◆ **What needs to be done**
Whatever the records contain, reproduce all of them exactly.
---------- Supplied data ----------
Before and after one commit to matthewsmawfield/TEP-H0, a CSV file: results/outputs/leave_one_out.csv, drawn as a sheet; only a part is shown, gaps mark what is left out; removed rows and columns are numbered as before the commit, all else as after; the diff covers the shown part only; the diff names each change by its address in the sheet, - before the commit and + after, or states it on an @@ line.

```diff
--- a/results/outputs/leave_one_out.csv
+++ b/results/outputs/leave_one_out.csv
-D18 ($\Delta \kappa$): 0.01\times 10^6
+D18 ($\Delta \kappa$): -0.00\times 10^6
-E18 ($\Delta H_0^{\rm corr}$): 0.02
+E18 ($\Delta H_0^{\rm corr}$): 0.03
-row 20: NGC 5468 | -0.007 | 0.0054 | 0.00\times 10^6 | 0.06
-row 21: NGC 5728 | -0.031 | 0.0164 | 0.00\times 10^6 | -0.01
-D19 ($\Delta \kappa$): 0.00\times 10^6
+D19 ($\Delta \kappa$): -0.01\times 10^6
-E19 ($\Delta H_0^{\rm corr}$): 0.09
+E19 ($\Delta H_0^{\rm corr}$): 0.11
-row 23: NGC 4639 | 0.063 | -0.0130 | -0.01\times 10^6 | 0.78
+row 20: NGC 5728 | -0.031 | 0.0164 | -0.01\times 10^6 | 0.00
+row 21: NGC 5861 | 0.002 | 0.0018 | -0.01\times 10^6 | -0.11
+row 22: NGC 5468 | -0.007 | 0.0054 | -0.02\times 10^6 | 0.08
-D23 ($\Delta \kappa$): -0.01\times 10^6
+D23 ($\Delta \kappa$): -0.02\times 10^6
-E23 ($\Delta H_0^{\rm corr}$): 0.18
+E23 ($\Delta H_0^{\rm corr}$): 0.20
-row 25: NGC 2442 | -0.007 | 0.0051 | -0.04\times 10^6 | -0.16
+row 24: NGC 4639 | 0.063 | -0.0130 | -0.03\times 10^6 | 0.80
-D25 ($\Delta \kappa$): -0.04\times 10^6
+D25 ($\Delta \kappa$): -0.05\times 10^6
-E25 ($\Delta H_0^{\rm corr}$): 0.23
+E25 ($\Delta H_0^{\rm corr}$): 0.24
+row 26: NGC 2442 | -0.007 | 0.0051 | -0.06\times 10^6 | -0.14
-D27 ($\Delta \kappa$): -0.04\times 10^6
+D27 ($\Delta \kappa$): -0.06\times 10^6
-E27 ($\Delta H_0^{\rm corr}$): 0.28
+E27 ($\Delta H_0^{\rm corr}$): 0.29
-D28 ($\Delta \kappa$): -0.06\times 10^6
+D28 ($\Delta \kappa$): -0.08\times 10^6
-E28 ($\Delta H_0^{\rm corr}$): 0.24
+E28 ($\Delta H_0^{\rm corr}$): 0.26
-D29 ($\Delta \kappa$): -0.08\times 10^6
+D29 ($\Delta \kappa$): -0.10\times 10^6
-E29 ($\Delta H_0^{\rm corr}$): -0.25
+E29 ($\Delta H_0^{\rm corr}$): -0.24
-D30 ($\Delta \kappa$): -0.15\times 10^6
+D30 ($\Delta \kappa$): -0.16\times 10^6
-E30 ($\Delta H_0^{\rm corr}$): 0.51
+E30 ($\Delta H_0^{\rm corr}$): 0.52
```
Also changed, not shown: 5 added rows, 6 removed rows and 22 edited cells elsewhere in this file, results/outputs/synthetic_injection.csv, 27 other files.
----------
◆ **Task output**
Before and after one commit to matthewsmawfield/TEP-H0, a CSV file: results/outputs/leave_one_out.csv, drawn as a sheet; only a part is shown, gaps mark what is left out; removed rows and columns are numbered as before the commit, all else as after; the diff covers the shown part only; the diff names each change by its address in the sheet, - before the commit and + after, or states it on an @@ line.

```diff
--- a/results/outputs/leave_one_out.csv
+++ b/results/outputs/leave_one_out.csv
-D18 ($\Delta \kappa$): 0.01\times 10^6
+D18 ($\Delta \kappa$): -0.00\times 10^6
-E18 ($\Delta H_0^{\rm corr}$): 0.02
+E18 ($\Delta H_0^{\rm corr}$): 0.03
-row 20: NGC 5468 | -0.007 | 0.0054 | 0.00\times 10^6 | 0.06
-row 21: NGC 5728 | -0.031 | 0.0164 | 0.00\times 10^6 | -0.01
-D19 ($\Delta \kappa$): 0.00\times 10^6
+D19 ($\Delta \kappa$): -0.01\times 10^6
-E19 ($\Delta H_0^{\rm corr}$): 0.09
+E19 ($\Delta H_0^{\rm corr}$): 0.11
-row 23: NGC 4639 | 0.063 | -0.0130 | -0.01\times 10^6 | 0.78
+row 20: NGC 5728 | -0.031 | 0.0164 | -0.01\times 10^6 | 0.00
+row 21: NGC 5861 | 0.002 | 0.0018 | -0.01\times 10^6 | -0.11
+row 22: NGC 5468 | -0.007 | 0.0054 | -0.02\times 10^6 | 0.08
-D23 ($\Delta \kappa$): -0.01\times 10^6
+D23 ($\Delta \kappa$): -0.02\times 10^6
-E23 ($\Delta H_0^{\rm corr}$): 0.18
+E23 ($\Delta H_0^{\rm corr}$): 0.20
-row 25: NGC 2442 | -0.007 | 0.0051 | -0.04\times 10^6 | -0.16
+row 24: NGC 4639 | 0.063 | -0.0130 | -0.03\times 10^6 | 0.80
-D25 ($\Delta \kappa$): -0.04\times 10^6
+D25 ($\Delta \kappa$): -0.05\times 10^6
-E25 ($\Delta H_0^{\rm corr}$): 0.23
+E25 ($\Delta H_0^{\rm corr}$): 0.24
+row 26: NGC 2442 | -0.007 | 0.0051 | -0.06\times 10^6 | -0.14
-D27 ($\Delta \kappa$): -0.04\times 10^6
+D27 ($\Delta \kappa$): -0.06\times 10^6
-E27 ($\Delta H_0^{\rm corr}$): 0.28
+E27 ($\Delta H_0^{\rm corr}$): 0.29
-D28 ($\Delta \kappa$): -0.06\times 10^6
+D28 ($\Delta \kappa$): -0.08\times 10^6
-E28 ($\Delta H_0^{\rm corr}$): 0.24
+E28 ($\Delta H_0^{\rm corr}$): 0.26
-D29 ($\Delta \kappa$): -0.08\times 10^6
+D29 ($\Delta \kappa$): -0.10\times 10^6
-E29 ($\Delta H_0^{\rm corr}$): -0.25
+E29 ($\Delta H_0^{\rm corr}$): -0.24
-D30 ($\Delta \kappa$): -0.15\times 10^6
+D30 ($\Delta \kappa$): -0.16\times 10^6
-E30 ($\Delta H_0^{\rm corr}$): 0.51
+E30 ($\Delta H_0^{\rm corr}$): 0.52
```
Also changed, not shown: 5 added rows, 6 removed rows and 22 edited cells elsewhere in this file, results/outputs/synthetic_injection.csv, 27 other files.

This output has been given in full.